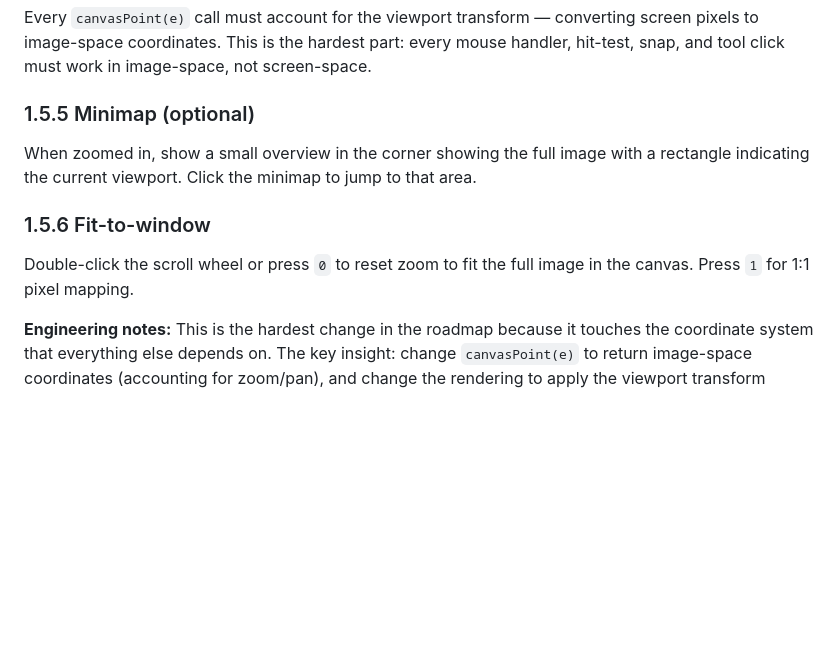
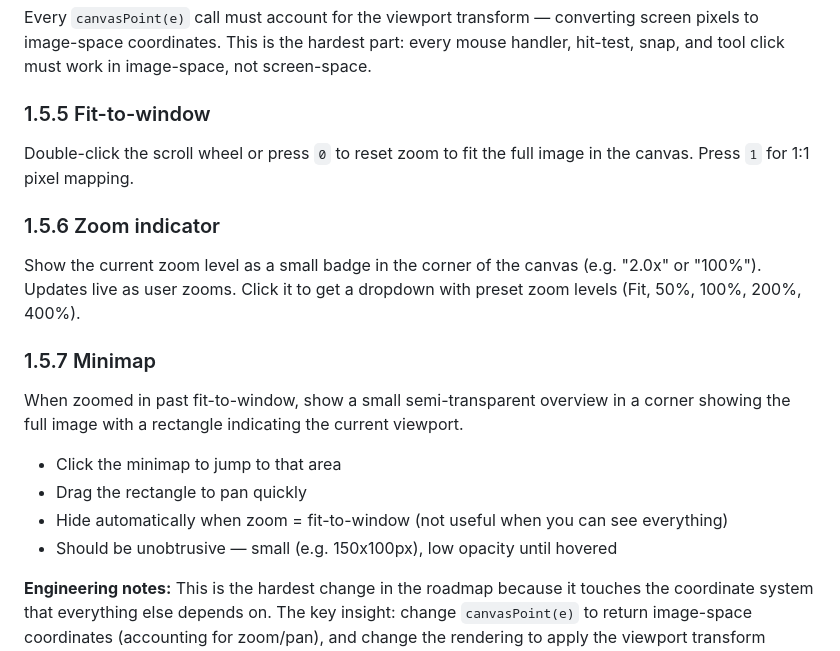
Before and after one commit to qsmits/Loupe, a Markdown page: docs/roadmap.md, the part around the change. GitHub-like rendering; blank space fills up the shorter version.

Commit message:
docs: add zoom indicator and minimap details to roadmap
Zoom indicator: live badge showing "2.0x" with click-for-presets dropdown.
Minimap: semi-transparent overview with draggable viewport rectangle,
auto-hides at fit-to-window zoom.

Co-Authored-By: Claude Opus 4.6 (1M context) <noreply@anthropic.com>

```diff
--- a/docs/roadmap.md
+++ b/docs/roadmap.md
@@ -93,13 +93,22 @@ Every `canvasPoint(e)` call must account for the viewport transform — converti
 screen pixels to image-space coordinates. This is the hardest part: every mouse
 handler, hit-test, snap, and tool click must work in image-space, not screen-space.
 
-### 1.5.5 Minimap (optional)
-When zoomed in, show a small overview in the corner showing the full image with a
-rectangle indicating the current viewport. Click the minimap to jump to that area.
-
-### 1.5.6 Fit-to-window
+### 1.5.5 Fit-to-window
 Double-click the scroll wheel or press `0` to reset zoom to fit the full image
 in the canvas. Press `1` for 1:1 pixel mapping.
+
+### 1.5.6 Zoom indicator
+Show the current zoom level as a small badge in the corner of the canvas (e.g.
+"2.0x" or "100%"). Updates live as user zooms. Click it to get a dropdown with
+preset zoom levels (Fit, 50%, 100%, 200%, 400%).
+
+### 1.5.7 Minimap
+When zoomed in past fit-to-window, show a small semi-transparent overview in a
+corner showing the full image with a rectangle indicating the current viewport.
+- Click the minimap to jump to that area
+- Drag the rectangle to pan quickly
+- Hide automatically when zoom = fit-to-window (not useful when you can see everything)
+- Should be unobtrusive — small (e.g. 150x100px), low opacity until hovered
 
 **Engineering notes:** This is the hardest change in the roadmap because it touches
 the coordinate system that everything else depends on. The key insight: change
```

=-=-=

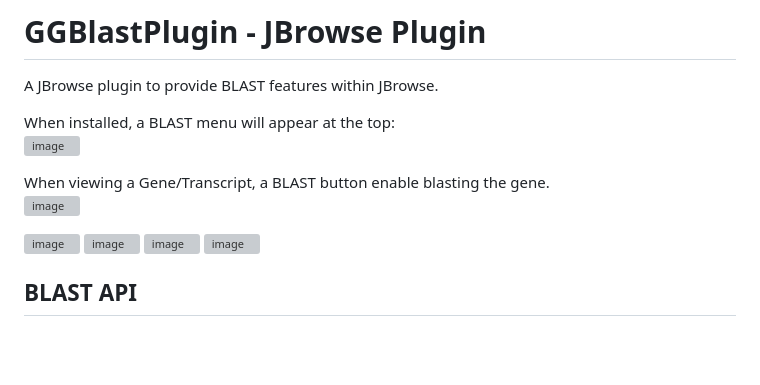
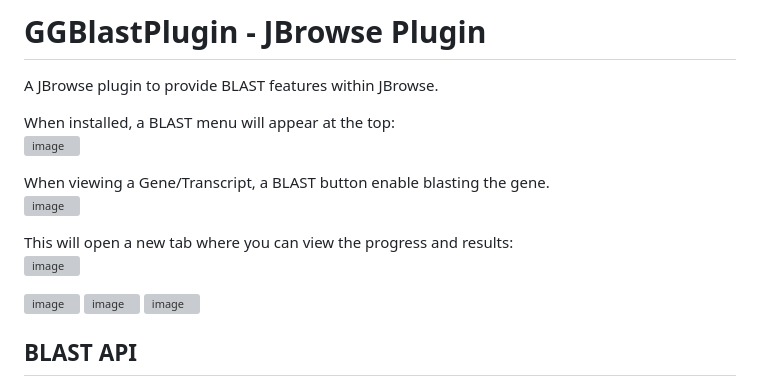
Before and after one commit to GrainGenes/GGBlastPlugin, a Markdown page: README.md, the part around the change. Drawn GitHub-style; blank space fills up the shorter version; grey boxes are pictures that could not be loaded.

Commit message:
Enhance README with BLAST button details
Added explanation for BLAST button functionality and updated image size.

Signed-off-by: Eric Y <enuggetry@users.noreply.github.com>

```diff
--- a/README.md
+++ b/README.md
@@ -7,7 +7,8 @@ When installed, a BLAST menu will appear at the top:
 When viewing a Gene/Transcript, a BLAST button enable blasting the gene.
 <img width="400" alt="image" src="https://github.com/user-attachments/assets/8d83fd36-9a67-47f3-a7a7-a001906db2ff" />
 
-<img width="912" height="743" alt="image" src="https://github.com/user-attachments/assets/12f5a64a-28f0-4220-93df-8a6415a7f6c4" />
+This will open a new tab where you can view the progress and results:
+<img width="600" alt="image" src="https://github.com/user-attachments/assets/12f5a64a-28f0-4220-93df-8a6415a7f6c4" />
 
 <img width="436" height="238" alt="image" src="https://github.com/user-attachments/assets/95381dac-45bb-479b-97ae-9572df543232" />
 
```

=-=-=

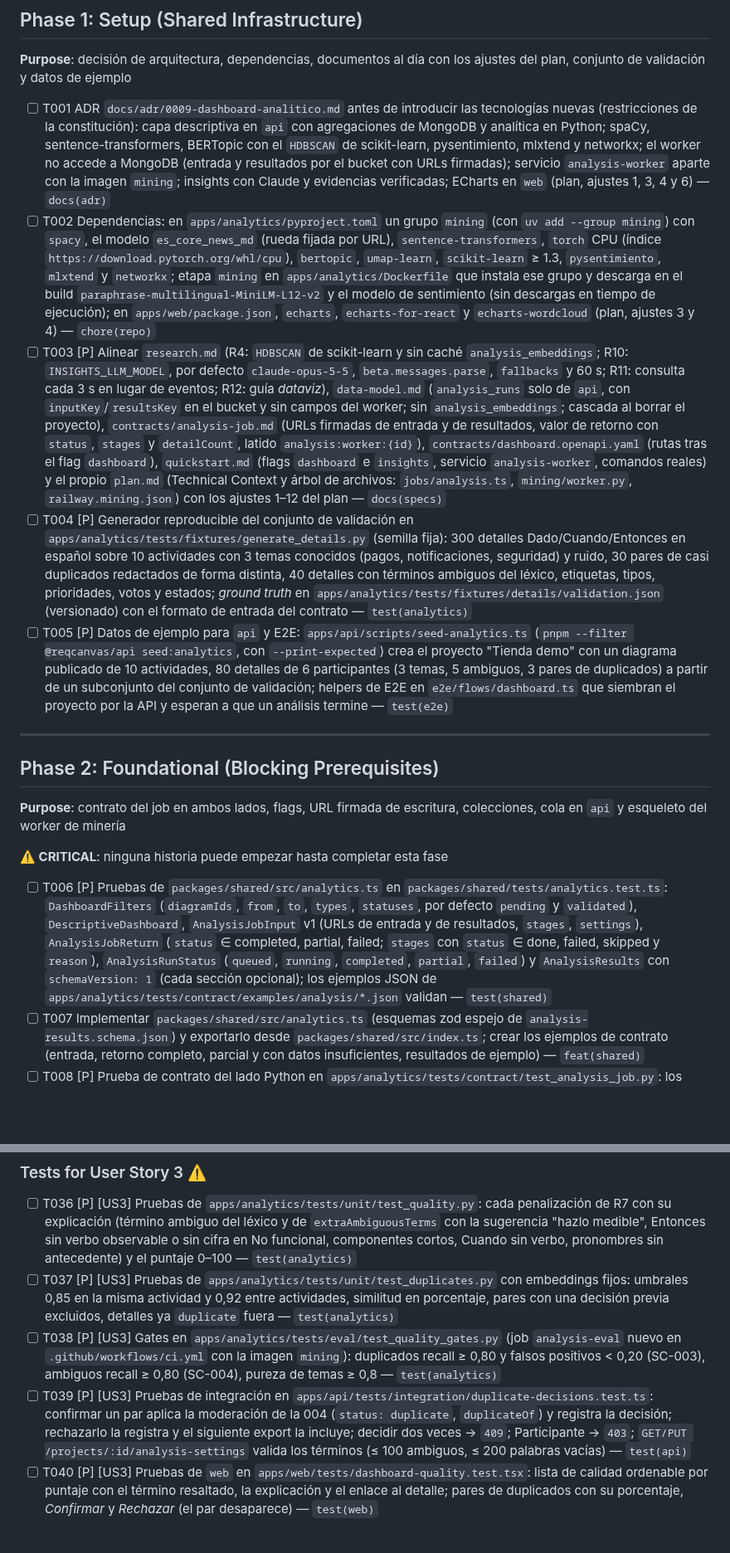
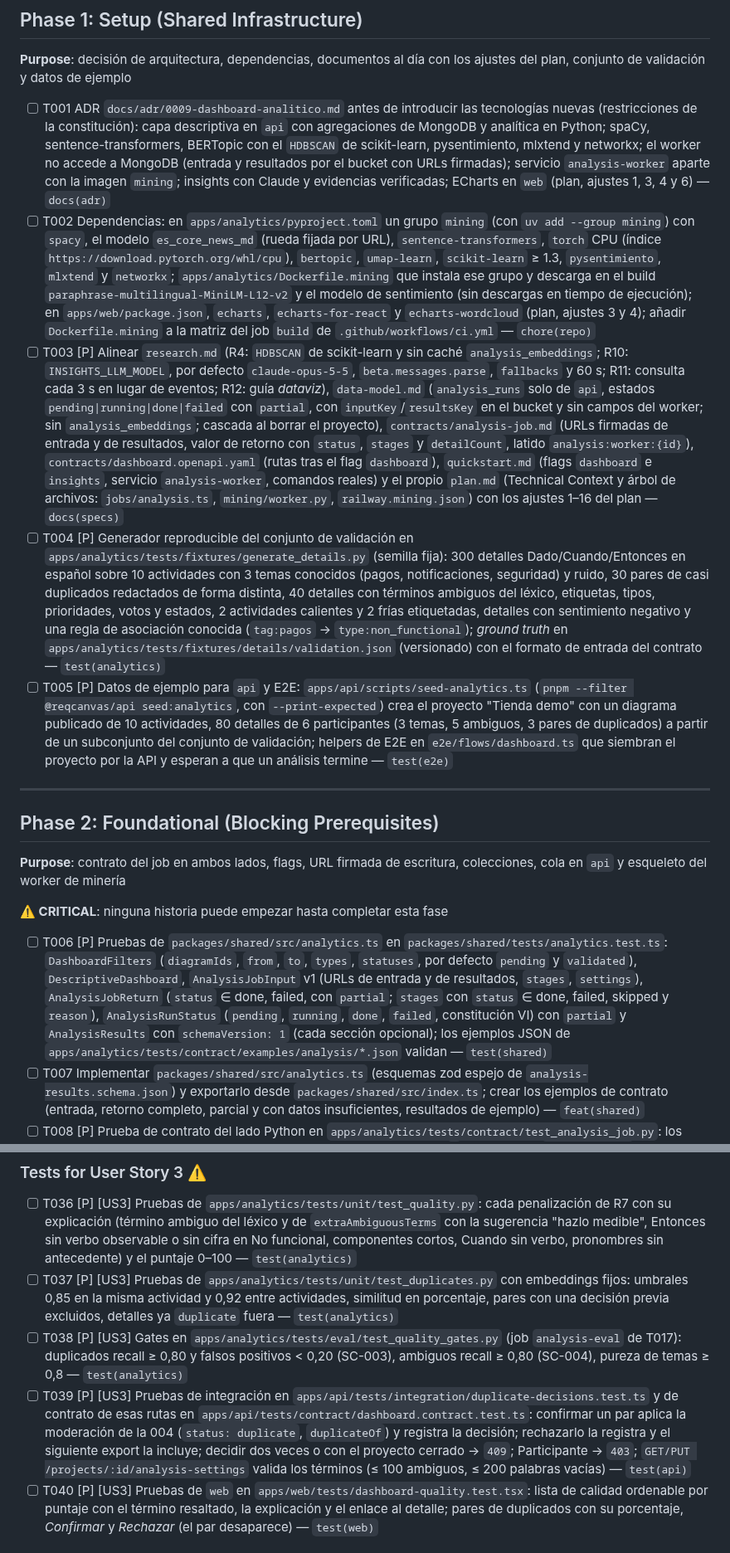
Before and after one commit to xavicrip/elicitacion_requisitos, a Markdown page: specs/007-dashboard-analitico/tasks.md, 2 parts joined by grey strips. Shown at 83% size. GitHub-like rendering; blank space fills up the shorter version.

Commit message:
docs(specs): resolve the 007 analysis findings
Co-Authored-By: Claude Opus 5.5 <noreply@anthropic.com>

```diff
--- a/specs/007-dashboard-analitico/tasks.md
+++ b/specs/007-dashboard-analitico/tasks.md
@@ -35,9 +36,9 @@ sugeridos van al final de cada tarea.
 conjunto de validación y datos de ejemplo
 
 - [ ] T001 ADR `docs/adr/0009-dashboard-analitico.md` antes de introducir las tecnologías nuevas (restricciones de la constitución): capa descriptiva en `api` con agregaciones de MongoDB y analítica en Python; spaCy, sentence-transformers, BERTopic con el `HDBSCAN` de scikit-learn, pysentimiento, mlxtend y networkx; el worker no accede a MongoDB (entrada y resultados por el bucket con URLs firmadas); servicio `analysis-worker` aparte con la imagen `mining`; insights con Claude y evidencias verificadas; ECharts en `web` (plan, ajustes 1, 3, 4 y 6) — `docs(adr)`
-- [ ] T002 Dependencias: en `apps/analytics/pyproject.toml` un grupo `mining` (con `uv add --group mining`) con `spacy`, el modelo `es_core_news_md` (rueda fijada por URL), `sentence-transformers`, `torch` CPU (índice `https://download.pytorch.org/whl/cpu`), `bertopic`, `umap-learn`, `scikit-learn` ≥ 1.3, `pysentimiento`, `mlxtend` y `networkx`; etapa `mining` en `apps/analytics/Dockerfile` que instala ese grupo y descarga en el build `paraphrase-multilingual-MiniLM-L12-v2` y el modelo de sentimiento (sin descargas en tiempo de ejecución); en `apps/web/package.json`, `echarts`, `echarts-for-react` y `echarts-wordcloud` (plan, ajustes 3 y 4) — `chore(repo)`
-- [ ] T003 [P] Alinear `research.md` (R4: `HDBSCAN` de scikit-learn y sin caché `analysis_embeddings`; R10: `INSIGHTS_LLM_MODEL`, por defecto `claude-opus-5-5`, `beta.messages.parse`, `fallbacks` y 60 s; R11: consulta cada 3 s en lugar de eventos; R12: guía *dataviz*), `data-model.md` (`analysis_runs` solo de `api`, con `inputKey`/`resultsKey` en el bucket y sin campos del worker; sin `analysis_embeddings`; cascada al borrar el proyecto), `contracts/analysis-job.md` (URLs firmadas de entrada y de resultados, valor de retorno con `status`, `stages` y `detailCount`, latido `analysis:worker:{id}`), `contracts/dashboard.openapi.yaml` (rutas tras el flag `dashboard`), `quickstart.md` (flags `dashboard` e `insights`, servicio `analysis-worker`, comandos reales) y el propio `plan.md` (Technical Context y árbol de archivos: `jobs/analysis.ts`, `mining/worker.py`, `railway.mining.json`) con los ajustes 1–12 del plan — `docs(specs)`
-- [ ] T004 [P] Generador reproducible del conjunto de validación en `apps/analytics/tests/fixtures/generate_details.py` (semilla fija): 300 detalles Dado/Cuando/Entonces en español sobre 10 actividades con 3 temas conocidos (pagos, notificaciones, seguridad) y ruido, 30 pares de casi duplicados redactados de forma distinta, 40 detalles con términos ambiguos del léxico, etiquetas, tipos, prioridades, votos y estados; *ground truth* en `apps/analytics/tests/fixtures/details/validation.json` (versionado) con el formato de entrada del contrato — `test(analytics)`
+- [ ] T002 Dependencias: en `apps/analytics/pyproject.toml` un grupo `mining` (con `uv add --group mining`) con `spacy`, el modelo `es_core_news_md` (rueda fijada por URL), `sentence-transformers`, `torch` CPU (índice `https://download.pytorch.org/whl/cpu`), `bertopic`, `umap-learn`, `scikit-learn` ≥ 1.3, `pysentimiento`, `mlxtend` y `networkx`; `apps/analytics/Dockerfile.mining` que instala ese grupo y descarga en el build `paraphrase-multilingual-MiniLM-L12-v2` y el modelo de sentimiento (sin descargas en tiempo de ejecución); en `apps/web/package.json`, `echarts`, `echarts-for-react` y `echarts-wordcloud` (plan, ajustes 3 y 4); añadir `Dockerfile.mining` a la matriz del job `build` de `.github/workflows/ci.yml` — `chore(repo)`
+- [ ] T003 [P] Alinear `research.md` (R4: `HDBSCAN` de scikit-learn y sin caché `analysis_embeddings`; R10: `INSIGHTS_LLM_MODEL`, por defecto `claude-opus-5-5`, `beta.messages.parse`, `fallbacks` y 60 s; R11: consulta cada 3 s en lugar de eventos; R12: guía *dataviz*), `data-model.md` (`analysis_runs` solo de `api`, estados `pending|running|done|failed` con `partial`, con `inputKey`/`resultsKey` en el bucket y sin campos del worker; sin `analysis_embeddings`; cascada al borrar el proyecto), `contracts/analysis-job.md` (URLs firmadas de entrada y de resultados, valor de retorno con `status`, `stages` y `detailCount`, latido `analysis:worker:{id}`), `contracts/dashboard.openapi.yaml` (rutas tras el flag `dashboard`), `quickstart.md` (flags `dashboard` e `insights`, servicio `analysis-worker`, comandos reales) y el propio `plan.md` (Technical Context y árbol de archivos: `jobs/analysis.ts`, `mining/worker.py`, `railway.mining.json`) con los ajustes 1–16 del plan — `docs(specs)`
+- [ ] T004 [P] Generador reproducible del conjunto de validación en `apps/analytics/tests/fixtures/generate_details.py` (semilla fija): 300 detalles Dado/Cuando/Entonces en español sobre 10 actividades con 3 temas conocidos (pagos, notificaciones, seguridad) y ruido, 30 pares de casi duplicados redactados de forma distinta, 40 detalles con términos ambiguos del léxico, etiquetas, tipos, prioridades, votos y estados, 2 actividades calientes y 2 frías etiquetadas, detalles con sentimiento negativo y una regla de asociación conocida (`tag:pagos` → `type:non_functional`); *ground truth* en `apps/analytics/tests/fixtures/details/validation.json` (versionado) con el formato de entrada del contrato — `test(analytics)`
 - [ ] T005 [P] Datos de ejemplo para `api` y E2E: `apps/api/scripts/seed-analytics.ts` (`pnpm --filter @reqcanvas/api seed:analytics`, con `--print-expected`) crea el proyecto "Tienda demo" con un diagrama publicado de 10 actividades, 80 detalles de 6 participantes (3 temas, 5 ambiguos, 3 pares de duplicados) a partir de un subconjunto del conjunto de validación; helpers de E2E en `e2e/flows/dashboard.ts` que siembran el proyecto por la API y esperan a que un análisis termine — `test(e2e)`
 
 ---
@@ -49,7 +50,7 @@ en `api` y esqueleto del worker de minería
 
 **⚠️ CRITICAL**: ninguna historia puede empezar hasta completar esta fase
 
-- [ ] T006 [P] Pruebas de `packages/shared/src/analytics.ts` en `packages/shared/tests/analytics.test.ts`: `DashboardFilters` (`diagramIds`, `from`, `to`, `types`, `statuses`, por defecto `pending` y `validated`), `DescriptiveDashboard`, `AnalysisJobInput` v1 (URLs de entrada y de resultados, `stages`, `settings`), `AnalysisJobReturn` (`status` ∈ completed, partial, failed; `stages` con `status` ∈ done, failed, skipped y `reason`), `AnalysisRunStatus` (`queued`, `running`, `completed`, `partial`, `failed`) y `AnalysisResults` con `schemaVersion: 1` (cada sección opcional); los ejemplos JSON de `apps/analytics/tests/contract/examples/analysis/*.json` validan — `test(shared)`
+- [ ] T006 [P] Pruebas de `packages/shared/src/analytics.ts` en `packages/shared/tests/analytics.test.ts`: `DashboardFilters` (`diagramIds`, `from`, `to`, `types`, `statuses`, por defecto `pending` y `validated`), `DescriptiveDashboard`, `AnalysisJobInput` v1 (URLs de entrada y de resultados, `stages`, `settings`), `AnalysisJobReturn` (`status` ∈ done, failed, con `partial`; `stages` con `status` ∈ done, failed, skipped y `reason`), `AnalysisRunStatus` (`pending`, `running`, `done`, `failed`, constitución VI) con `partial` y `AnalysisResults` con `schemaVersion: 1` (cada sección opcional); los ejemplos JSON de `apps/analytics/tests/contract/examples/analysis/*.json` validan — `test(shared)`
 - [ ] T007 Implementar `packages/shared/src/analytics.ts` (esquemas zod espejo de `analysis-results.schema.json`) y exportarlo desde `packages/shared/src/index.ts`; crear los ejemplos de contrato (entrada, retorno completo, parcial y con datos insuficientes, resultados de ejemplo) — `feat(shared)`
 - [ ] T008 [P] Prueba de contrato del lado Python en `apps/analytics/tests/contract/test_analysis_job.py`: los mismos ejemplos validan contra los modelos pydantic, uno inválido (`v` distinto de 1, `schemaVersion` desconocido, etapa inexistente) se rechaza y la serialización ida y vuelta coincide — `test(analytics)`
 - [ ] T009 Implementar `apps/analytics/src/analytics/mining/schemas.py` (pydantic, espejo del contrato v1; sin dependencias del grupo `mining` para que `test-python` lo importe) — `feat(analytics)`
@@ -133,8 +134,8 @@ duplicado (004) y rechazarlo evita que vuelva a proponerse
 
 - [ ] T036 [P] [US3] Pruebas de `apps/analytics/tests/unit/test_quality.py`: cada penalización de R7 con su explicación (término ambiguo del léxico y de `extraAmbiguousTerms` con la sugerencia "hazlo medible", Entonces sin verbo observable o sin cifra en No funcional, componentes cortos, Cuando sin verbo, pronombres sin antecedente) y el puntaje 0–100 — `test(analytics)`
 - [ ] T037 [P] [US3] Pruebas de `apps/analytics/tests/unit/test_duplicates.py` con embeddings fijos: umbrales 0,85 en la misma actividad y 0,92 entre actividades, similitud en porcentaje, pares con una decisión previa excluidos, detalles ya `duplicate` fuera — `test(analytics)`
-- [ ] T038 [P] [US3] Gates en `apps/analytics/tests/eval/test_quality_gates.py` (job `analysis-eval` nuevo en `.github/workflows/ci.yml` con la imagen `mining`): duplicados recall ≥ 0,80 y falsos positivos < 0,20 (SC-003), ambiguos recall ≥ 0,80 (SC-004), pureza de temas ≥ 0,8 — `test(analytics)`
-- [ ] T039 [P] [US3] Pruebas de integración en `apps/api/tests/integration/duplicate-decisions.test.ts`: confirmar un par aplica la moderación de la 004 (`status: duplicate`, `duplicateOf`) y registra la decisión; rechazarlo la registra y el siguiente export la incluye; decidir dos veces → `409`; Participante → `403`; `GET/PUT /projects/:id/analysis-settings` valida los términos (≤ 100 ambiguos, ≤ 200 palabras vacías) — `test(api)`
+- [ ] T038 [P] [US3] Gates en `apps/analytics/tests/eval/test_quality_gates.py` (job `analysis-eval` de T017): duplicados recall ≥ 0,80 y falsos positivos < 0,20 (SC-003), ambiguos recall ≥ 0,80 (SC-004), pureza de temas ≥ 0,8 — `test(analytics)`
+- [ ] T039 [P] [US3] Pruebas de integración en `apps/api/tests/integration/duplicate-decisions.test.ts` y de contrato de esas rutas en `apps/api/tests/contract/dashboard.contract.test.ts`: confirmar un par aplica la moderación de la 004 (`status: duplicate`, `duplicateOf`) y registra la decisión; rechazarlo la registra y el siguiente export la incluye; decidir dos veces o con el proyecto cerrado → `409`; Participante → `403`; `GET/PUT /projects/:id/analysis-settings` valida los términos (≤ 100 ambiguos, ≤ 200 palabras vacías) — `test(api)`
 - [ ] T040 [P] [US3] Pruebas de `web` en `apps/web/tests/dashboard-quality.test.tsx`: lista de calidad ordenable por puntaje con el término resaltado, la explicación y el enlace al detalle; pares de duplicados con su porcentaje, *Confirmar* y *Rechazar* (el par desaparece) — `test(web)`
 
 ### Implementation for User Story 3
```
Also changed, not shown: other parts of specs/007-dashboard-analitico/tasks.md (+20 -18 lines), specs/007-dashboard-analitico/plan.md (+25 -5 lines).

=-=-=

ACTIVITY:
Search the material above for the word "with", and return each line that holds it.

TASK OUTPUT:
Zoom indicator: live badge showing "2.0x" with click-for-presets dropdown.
Minimap: semi-transparent overview with draggable viewport rectangle,
-When zoomed in, show a small overview in the corner showing the full image with a
+"2.0x" or "100%"). Updates live as user zooms. Click it to get a dropdown with
+corner showing the full image with a rectangle indicating the current viewport.
Enhance README with BLAST button details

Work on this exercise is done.